When clients first come in for an initial consultation, they will sometimes ask about the idea of titling their real property or other assets jointly with their adult child or another person (known hereafter as co-tenant). Although joint ownership can sometimes avoid probate and enable the transfer of title upon the death of the first co-owner if properly titled, the reason why doing this is not a good strategy is due to the danger involved; namely, the risk of unforeseen life changes or events in the life of your child or co-owner which can seriously pose a risk to your assets, creating costly and unintended consequences. Some of these risks and consequences may include:
Improper Titling and/or Unintended Consequences: If the new title or deed wherein you gift a part of your asset(s) is not carefully drafted, and as a result the person now owning property with you is added as a co-tenant instead of a joint tenant with right of survivorship, then upon your co-tenant’s death, his or her share would pass to that person’s heirs as opposed to passing to you (and vice-versa). Therefore, if you hold as co-tenants, you’ll generally have no say regarding the final disposition of your co-tenant’s share.

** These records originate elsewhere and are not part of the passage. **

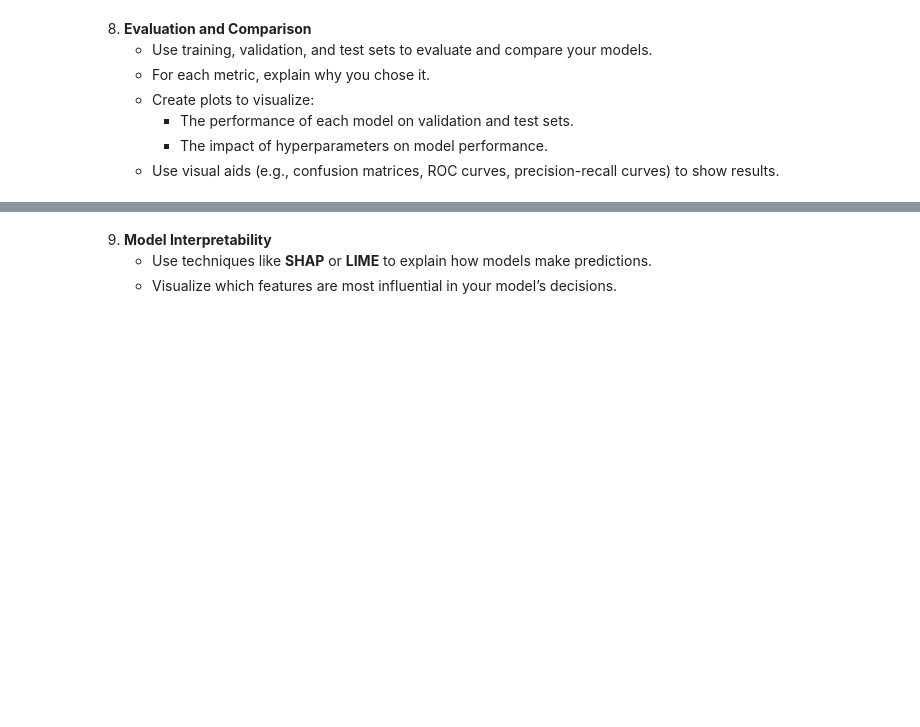
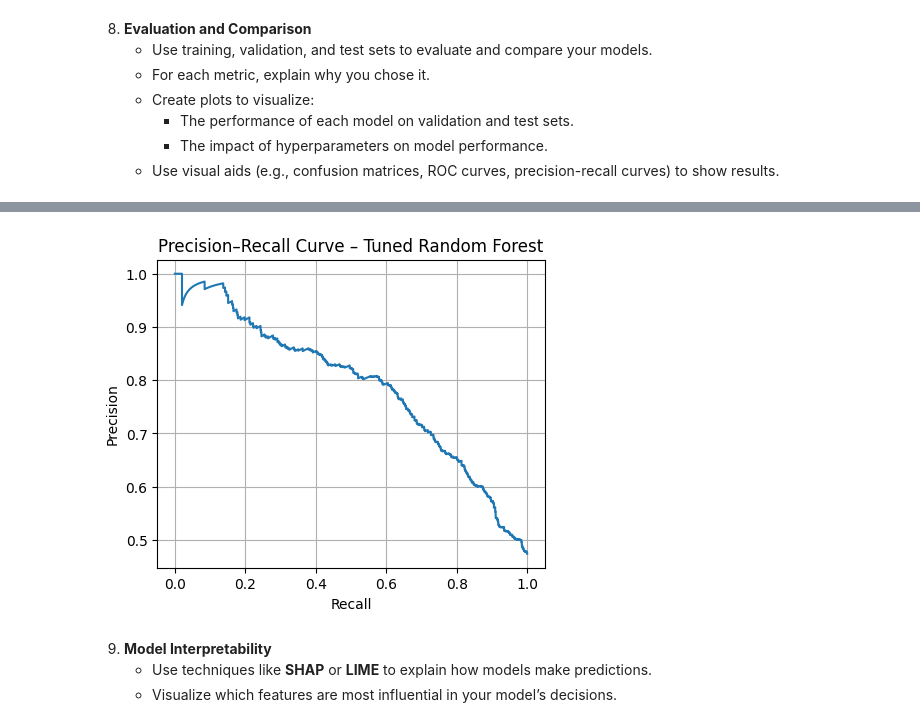
Before and after one commit to Avichay3/Full-training, a Jupyter notebook: Copy_of_Data_science_pipeline.ipynb, the cells around one changed output, grey strips where cells are left out. Drawn from its saved outputs; the diff is of its cells as text; code cells hidden in the pictures; blank space fills up the shorter version.

```diff
--- a/Copy_of_Data_science_pipeline.ipynb
+++ b/Copy_of_Data_science_pipeline.ipynb
@@ -551,3 +663,17 @@ NameError: name 'rf_baseline' is not defined
+# %%
+from sklearn.metrics import precision_recall_curve
+
+precision, recall, _ = precision_recall_curve(y_test, y_proba)
+
+plt.figure(figsize=(5,4))
+plt.plot(recall, precision)
+plt.xlabel("Recall")
+plt.ylabel("Precision")
+plt.title("Precision–Recall Curve – Tuned Random Forest")
+plt.grid(True)
+plt.show()
+# %% [output]
+[figure, added]
 # %% [markdown]
 9. **Model Interpretability**
    - Use techniques like **SHAP** or **LIME** to explain how models make predictions.
```
Also changed, not shown: parts of 9 cells of this notebook.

No More Exclusive Control: If you title your assets together with your co-tenant and then you change your mind and decide you didn’t really mean to gift a part of it and would like to be the sole owner again, your co-tenant may rightfully refuse. In addition, your co-tenant may both prevent you from borrowing against and/or selling certain property and/or may dispose of certain property without your consent.
Accidents or Medical Bills: If a judgment is entered against your co-tenant as a result of an accident or unpaid medical bills, the assets you hold together could result in judgement liens against such assets.

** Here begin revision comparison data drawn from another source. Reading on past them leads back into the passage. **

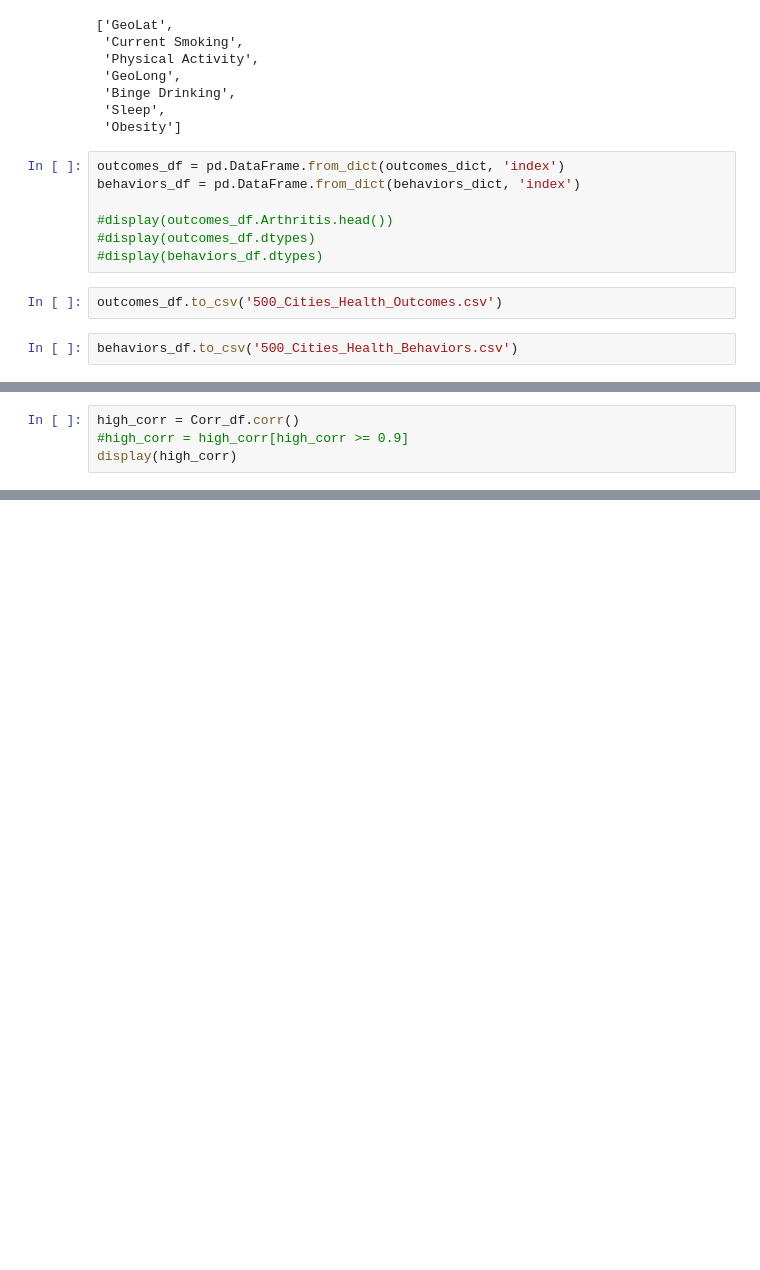
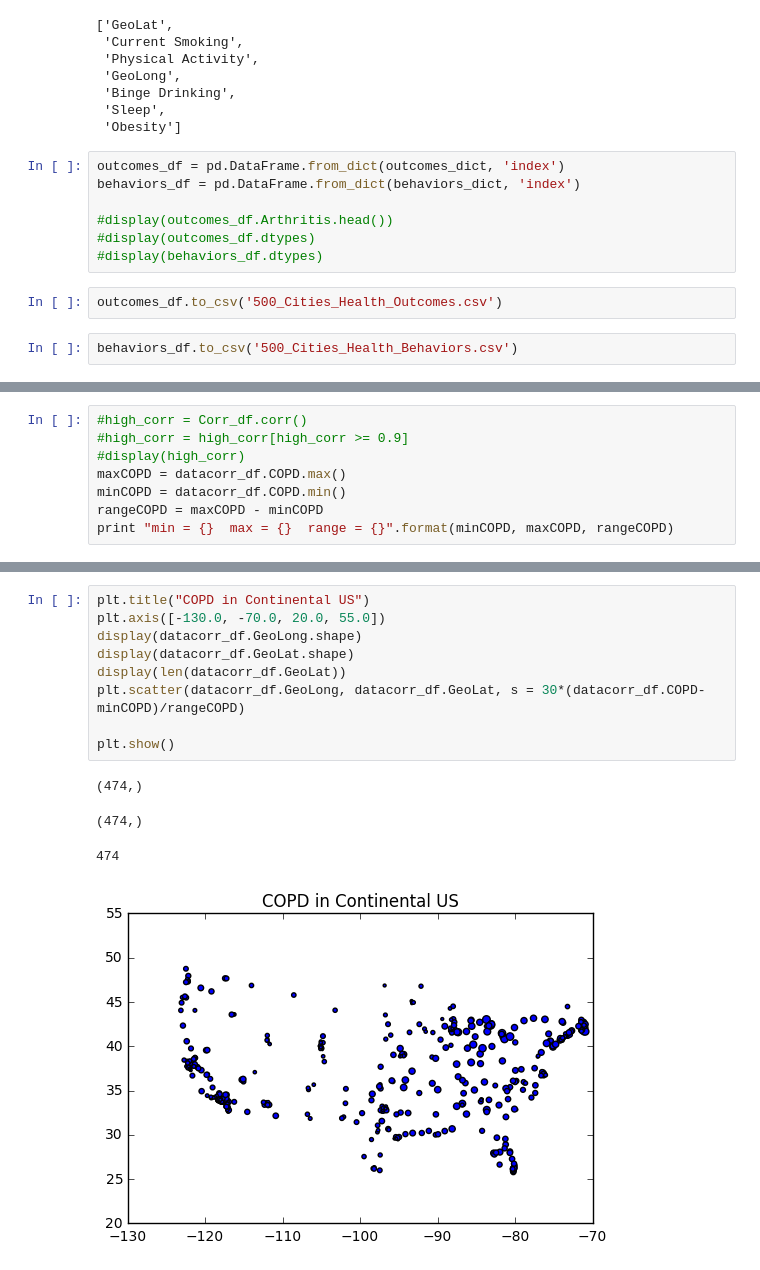
Before and after one commit to RJBeetel3/500_Cities_Project, a Jupyter notebook: 500_Cities_Data_Exploration4.ipynb, the cells around one changed output, grey strips where cells are left out. Saved outputs shown, nothing was run; the diff lists cells and outputs as text; blank space fills up the shorter version.

```diff
--- a/500_Cities_Data_Exploration4.ipynb
+++ b/500_Cities_Data_Exploration4.ipynb
@@ -208,5 +261,9 @@ display(datacorr_df.head(10))
 # %%
-high_corr = Corr_df.corr()
+#high_corr = Corr_df.corr()
 #high_corr = high_corr[high_corr >= 0.9]
-display(high_corr)
+#display(high_corr)
+maxCOPD = datacorr_df.COPD.max()
+minCOPD = datacorr_df.COPD.min()
+rangeCOPD = maxCOPD - minCOPD
+print "min = {}  max = {}  range = {}".format(minCOPD, maxCOPD, rangeCOPD)
 # %% [output]
@@ -230,0 +271,14 @@ display(high_corr)
+# %%
+plt.title("COPD in Continental US")
+plt.axis([-130.0, -70.0, 20.0, 55.0])
+display(datacorr_df.GeoLong.shape)
+display(datacorr_df.GeoLat.shape)
+display(len(datacorr_df.GeoLat))
+plt.scatter(datacorr_df.GeoLong, datacorr_df.GeoLat, s = 30*(datacorr_df.COPD-minCOPD)/rangeCOPD)
+
+plt.show()
+# %% [output]
+(474,)
+(474,)
+474
+[figure, added]
```
Also changed, not shown: parts of 8 cells of this notebook.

Divorce Proceedings: Spouses, along with the IRS (see below), may be considered a “super creditor”. This means that if your co-tenant gets divorced your co-tenant’s assets may be subject to distribution by the Court, and consequently any assets you hold together with your could very well be distributed as part of the divorce.
IRS Proceedings: If your co-tenant owes money to the IRS, the IRS may place tax liens on the property, including on any assets you own jointly. In addition, adding your co-tenant’s name to the title may be considered a taxable gift, and upon your death the property’s value will then be included in your taxable estate.
Bankruptcy: Similar to divorce and the IRS, if your child files for bankruptcy at some point in the future, the bankruptcy trustee can attach your child’s assets – and at that point you can no longer take back the assets you gifted even if your child is willing to return such assets.
Contrast the foregoing risks with the use of a Revocable Trust. A Revocable Trust, unlike a stand-alone Will, is an estate planning tool which, when properly drafted, executed and funded, will reduce or avoid probate administration of your estate following your death. In addition, a Revocable Trust will allow you to title your assets in the name of your Trust without exposing your assets to your child(ren)’s creditors during your life, while allowing you to designate your children as beneficiaries of those assets. There are also asset protection advantages for your child(ren) with a Revocable Trust following your death; for example, you may choose to have your assets held in further trust until some point in the future when a financial threat(s) to your child(ren) has(have) passed. In addition, your Trust will also allow you to designate a disability trustee to administer the assets in your trust in the event of your unexpected disability, and unlike a Will a Trust need not be filed with the Court following your death which generally results in greater privacy for your estate.